# [Data to process]
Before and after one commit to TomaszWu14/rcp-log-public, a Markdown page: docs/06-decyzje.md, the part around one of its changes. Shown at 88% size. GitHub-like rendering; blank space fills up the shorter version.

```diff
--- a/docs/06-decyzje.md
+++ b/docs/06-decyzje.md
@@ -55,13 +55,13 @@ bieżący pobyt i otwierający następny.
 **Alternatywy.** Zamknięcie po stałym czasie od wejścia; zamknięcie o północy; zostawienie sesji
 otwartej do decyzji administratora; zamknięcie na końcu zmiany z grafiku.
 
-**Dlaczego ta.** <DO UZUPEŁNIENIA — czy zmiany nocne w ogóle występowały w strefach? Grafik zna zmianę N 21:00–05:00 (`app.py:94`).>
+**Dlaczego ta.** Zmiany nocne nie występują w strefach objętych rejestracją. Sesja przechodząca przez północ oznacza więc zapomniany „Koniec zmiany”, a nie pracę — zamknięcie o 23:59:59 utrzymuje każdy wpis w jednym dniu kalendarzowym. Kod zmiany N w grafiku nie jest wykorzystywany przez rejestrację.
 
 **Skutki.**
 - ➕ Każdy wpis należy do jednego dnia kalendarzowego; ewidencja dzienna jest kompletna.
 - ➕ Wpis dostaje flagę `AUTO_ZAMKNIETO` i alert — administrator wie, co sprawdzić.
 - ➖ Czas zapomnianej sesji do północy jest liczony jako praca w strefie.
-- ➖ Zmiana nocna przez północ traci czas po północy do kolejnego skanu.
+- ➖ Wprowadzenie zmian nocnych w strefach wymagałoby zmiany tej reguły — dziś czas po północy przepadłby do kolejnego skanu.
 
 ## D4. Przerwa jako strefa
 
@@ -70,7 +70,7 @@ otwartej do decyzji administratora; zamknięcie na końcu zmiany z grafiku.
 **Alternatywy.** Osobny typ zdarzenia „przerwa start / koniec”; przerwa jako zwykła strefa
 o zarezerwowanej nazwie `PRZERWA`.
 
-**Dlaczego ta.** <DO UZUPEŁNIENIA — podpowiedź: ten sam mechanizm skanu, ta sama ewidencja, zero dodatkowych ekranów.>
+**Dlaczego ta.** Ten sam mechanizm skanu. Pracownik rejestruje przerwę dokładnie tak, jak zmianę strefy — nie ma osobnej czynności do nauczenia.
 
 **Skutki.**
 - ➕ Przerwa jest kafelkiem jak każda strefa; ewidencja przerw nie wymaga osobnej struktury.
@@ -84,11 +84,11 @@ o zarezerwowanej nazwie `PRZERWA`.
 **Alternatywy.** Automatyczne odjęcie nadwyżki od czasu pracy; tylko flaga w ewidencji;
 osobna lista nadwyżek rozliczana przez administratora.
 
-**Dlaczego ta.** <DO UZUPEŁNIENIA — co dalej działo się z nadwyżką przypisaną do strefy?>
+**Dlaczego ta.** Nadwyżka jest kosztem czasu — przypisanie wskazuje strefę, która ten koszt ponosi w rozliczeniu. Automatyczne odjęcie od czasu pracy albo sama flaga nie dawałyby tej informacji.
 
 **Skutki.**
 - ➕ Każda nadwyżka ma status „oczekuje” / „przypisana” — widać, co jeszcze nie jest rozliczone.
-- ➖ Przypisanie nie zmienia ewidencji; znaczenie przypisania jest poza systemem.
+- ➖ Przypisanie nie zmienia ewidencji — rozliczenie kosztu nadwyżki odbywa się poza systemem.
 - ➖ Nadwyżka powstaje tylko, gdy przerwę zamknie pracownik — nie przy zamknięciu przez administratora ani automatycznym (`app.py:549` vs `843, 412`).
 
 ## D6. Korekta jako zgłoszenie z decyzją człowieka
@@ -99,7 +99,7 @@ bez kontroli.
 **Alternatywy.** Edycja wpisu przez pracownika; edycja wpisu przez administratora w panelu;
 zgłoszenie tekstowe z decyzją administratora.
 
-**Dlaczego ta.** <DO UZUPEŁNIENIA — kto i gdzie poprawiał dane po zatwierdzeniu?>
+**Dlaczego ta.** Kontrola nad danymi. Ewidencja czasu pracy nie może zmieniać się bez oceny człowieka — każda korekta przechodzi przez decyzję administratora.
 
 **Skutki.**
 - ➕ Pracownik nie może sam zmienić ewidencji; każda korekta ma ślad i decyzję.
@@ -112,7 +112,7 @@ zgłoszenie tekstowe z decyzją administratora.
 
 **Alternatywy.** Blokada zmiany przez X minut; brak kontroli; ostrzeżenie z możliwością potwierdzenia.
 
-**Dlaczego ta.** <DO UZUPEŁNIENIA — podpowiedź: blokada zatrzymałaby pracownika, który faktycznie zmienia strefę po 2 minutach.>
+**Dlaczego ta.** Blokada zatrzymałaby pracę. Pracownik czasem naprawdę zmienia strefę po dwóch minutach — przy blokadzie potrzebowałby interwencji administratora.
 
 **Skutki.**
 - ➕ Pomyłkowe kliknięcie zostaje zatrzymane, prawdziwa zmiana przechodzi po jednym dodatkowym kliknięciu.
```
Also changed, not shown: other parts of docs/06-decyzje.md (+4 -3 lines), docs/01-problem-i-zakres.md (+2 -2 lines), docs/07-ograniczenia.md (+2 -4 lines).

# [Required work]
Pick out, from the lines above, every one that contains the string "północy".

# [Output for this exercise]
 **Alternatywy.** Zamknięcie po stałym czasie od wejścia; zamknięcie o północy; zostawienie sesji
 - ➖ Czas zapomnianej sesji do północy jest liczony jako praca w strefie.
-- ➖ Zmiana nocna przez północ traci czas po północy do kolejnego skanu.
+- ➖ Wprowadzenie zmian nocnych w strefach wymagałoby zmiany tej reguły — dziś czas po północy przepadłby do kolejnego skanu.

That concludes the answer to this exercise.